START Input records

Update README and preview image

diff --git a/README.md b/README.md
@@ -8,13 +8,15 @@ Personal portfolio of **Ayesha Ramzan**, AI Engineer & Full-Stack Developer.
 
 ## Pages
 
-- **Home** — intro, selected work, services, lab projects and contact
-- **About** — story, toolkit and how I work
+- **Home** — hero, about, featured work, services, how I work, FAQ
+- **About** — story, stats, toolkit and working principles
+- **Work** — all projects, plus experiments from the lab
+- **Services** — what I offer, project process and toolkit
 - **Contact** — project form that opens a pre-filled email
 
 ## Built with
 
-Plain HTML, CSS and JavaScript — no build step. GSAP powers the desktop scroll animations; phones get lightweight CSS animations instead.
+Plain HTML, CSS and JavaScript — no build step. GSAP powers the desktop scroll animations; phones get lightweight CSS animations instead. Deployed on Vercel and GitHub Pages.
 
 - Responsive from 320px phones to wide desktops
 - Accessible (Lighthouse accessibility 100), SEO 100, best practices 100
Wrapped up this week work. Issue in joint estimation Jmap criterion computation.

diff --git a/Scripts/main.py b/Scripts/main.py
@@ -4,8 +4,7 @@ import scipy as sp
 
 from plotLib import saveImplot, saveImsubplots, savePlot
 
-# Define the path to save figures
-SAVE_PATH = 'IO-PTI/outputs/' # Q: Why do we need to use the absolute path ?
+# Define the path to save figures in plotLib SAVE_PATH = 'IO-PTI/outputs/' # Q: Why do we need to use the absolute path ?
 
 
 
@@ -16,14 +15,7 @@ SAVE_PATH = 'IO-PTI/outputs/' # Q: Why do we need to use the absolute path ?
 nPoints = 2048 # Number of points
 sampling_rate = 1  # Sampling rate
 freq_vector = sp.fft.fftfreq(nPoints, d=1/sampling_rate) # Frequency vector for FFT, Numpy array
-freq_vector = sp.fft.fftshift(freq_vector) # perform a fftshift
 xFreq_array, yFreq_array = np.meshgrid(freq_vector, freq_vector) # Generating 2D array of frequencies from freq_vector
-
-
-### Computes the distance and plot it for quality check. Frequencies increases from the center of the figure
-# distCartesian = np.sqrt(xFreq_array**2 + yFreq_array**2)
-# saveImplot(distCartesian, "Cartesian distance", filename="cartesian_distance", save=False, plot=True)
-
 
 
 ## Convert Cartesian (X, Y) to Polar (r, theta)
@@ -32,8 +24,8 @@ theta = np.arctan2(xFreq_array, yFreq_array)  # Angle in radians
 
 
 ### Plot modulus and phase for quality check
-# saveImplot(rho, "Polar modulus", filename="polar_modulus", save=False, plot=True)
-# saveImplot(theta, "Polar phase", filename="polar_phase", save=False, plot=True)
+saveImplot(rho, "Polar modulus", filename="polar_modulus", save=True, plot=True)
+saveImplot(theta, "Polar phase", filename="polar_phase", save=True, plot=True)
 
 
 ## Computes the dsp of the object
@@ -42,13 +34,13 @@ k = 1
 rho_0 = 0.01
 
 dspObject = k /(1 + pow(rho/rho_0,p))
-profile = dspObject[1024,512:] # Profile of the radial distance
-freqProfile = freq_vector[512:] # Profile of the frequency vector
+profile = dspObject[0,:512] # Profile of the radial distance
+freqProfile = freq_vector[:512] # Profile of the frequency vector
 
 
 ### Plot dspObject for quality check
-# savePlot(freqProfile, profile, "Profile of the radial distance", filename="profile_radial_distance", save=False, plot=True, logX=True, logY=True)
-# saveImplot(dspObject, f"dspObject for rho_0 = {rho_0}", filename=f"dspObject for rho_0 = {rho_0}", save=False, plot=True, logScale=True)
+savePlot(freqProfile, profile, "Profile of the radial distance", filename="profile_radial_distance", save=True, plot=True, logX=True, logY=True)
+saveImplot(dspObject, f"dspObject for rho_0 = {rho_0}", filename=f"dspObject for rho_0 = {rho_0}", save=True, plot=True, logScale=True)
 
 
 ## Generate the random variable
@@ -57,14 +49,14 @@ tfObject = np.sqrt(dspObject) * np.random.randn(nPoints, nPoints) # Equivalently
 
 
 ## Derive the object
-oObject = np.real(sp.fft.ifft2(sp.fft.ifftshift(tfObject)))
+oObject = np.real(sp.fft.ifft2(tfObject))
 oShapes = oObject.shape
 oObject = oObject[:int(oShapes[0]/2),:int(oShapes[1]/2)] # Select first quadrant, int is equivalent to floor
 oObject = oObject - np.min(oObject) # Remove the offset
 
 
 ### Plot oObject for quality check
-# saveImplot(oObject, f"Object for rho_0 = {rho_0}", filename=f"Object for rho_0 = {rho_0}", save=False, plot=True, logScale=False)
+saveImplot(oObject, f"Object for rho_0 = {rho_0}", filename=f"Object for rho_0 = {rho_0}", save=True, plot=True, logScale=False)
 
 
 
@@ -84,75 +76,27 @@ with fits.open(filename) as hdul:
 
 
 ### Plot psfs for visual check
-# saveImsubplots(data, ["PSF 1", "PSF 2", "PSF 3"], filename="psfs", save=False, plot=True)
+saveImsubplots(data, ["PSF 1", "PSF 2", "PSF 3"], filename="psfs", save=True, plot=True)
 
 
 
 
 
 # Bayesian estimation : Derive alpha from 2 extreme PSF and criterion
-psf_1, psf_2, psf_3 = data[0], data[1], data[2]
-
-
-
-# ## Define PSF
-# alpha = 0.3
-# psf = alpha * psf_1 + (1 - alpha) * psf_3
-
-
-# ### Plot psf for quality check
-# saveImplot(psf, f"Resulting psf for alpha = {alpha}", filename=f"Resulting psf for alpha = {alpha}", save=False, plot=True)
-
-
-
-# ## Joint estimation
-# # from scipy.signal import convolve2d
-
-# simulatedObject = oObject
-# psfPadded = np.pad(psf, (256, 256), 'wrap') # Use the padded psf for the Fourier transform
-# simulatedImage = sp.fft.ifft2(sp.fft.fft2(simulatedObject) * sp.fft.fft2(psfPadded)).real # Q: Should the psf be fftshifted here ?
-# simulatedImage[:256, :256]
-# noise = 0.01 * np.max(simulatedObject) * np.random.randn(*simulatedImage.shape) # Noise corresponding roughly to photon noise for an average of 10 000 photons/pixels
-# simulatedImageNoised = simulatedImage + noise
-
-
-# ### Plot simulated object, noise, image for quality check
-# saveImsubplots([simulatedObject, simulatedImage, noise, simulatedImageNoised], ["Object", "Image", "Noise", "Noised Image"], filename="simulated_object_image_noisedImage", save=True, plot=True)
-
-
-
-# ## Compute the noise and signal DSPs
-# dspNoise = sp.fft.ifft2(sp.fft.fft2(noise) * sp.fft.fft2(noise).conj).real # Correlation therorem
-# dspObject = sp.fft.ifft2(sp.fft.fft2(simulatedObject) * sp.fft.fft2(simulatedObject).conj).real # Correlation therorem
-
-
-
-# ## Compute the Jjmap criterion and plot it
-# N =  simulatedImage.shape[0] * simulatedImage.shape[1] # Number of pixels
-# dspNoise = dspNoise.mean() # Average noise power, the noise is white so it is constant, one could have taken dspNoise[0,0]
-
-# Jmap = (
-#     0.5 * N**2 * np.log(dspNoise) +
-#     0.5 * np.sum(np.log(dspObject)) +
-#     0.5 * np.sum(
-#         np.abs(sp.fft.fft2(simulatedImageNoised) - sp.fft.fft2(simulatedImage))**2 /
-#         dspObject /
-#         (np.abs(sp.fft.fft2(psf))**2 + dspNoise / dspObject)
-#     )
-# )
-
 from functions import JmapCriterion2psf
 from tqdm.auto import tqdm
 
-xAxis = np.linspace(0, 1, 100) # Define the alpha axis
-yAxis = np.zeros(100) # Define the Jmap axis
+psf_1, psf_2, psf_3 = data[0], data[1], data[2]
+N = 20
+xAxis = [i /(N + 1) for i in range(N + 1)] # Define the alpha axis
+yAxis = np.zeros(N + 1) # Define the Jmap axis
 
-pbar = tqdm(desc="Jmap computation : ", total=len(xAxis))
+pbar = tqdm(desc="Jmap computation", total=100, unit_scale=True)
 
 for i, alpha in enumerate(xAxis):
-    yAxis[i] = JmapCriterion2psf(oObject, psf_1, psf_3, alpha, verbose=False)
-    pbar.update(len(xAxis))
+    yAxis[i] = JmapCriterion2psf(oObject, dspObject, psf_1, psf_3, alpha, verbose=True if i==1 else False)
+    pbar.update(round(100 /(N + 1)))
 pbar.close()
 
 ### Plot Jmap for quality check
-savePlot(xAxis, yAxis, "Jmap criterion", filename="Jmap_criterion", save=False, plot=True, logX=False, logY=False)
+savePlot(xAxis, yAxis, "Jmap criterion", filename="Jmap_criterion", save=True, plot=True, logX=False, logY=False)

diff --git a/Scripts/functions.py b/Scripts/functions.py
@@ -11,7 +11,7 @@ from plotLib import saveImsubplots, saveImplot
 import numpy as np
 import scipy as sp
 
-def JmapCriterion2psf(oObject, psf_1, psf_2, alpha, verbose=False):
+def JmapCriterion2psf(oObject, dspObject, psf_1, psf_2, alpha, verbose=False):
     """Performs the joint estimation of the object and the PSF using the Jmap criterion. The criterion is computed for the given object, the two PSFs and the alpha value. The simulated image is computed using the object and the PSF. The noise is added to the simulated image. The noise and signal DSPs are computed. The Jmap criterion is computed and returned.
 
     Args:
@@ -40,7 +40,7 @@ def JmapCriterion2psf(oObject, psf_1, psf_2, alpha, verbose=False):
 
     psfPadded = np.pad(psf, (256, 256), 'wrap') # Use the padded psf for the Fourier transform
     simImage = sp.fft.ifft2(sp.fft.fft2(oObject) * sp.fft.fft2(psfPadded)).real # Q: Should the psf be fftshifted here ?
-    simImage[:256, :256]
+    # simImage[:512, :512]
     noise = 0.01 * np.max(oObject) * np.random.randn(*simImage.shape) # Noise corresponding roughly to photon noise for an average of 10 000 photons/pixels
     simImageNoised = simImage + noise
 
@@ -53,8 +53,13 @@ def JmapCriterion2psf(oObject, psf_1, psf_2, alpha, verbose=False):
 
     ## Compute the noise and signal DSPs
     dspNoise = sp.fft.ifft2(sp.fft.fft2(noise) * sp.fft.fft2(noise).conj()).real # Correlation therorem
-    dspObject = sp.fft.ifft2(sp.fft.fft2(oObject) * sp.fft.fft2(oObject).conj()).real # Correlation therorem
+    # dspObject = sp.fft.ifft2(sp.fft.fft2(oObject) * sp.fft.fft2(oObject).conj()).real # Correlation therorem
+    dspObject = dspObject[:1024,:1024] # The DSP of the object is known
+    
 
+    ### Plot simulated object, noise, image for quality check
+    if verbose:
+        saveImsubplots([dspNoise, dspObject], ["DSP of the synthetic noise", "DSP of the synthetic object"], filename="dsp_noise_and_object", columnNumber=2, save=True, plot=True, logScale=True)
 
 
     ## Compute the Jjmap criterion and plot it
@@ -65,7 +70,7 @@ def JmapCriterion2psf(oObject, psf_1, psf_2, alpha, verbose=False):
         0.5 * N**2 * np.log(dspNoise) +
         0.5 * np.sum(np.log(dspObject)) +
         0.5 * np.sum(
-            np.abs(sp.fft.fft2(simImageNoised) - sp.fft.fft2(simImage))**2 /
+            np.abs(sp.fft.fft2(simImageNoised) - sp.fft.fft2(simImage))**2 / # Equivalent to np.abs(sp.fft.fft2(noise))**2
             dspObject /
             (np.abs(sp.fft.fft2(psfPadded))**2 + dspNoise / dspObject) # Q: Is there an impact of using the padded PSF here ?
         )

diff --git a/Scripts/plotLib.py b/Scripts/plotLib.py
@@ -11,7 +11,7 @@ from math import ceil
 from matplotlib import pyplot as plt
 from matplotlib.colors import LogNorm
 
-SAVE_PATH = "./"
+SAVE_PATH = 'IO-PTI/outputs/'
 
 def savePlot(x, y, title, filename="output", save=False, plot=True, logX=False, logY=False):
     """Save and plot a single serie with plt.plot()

END Input records

_Task:_
If a line in the records above has the word "Pages", copy it.

_Expected answer:_
 ## Pages
+Plain HTML, CSS and JavaScript — no build step. GSAP powers the desktop scroll animations; phones get lightweight CSS animations instead. Deployed on Vercel and GitHub Pages.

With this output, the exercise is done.